> [EXERCISE REQUIREMENTS] Report back every line from the entries below in which the word "like" occurs.

> [MATERIAL PROVIDED]
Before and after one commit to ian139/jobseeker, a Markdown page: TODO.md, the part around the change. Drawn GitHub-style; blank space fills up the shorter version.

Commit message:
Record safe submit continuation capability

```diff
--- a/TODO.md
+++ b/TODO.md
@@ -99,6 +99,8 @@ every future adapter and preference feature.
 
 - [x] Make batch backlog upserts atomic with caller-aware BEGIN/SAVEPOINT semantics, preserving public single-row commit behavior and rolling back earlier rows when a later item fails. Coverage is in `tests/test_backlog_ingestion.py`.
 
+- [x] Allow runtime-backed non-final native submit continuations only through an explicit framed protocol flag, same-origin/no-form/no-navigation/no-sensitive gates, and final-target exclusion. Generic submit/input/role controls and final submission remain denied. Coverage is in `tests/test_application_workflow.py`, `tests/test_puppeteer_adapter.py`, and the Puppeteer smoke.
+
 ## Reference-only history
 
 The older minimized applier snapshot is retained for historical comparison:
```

==

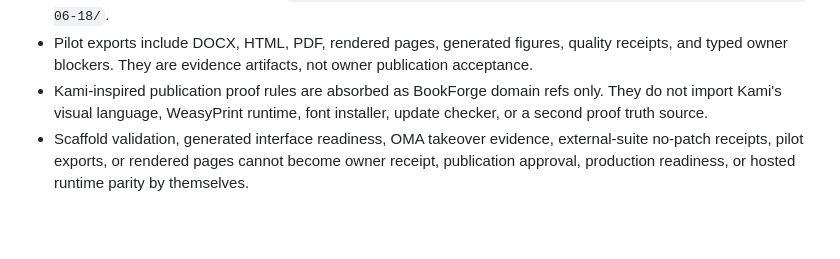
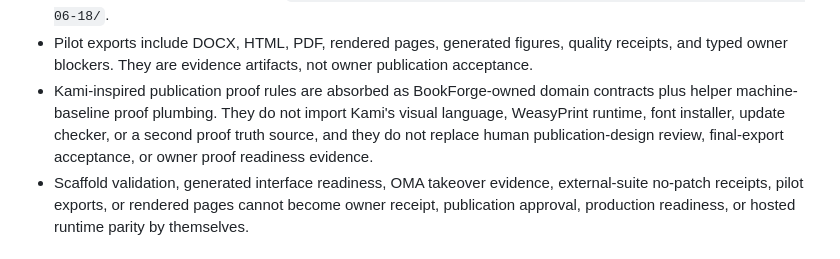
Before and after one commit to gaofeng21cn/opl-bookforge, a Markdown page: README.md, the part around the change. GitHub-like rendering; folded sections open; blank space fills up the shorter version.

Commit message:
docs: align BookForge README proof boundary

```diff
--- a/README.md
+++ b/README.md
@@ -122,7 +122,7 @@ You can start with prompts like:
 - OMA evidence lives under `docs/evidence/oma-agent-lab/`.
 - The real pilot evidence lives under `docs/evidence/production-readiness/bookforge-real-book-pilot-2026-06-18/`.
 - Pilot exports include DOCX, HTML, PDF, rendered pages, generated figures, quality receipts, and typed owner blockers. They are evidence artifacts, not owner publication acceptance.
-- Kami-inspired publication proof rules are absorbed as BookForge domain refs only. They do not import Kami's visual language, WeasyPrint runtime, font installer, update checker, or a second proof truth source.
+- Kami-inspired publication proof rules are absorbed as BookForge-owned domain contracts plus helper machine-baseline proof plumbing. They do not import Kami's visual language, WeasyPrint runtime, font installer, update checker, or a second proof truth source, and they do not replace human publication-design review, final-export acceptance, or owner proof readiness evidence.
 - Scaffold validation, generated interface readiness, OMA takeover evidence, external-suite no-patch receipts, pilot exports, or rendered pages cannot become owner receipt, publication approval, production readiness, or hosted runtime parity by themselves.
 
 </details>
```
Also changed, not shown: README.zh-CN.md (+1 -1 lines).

> [SOLUTION FOR THIS TASK]
Before and after one commit to gaofeng21cn/opl-bookforge, a Markdown page: README.md, the part around the change. GitHub-like rendering; folded sections open; blank space fills up the shorter version.
@@ -122,7 +122,7 @@ You can start with prompts like:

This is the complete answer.